- _What you are asked to do_: Using the data beneath, show every line that includes the word "rounds".

- _Task inputs_:

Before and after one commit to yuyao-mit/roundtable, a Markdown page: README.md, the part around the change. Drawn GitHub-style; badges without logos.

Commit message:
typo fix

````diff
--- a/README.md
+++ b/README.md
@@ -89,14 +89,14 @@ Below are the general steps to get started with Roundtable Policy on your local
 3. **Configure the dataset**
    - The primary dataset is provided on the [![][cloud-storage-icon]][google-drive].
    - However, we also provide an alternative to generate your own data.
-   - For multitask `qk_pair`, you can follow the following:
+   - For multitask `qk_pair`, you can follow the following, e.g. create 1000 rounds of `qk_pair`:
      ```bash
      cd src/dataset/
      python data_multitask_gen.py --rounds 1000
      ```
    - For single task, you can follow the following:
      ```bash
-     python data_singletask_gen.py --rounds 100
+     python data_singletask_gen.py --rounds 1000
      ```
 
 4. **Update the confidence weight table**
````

* * *

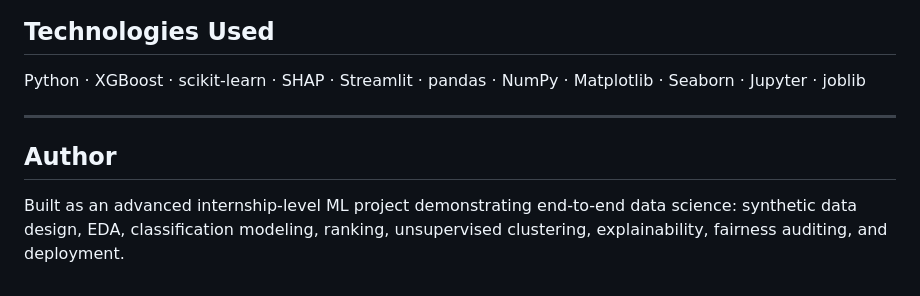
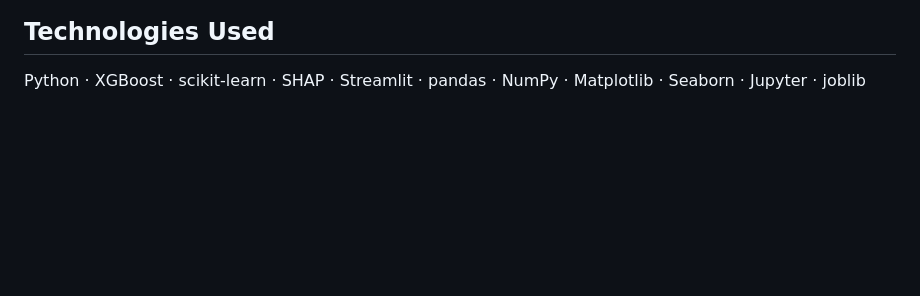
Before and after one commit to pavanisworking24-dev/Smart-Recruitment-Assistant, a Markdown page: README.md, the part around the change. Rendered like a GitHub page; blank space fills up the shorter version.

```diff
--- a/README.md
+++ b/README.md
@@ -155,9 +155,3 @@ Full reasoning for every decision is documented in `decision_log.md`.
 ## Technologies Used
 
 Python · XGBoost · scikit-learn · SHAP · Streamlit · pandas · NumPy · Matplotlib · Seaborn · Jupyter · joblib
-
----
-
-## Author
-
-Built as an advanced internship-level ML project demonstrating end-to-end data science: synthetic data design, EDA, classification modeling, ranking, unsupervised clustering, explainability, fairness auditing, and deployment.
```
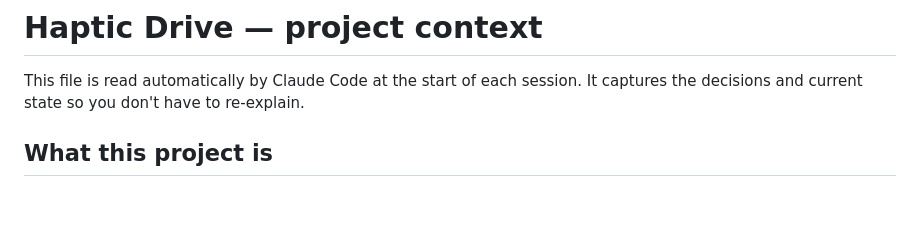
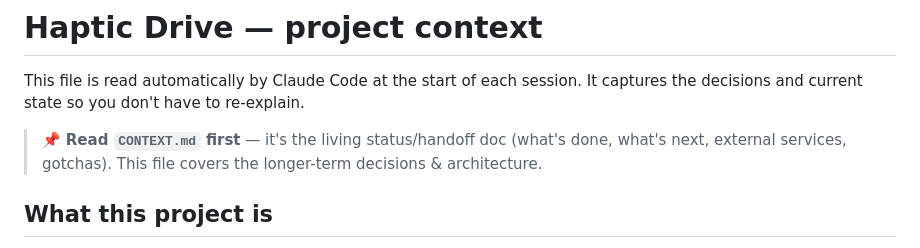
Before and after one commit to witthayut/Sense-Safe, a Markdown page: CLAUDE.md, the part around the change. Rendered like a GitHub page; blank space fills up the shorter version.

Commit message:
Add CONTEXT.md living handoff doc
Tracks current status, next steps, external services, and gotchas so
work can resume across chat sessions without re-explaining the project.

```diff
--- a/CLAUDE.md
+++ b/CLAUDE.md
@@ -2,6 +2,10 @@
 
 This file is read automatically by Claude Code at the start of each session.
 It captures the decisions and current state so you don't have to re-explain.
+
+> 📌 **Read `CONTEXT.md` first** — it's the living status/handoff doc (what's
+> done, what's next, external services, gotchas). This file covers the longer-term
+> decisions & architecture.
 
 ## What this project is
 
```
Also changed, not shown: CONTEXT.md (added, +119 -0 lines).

- _Reply_:
+   - For multitask `qk_pair`, you can follow the following, e.g. create 1000 rounds of `qk_pair`:
      python data_multitask_gen.py --rounds 1000
-     python data_singletask_gen.py --rounds 100
+     python data_singletask_gen.py --rounds 1000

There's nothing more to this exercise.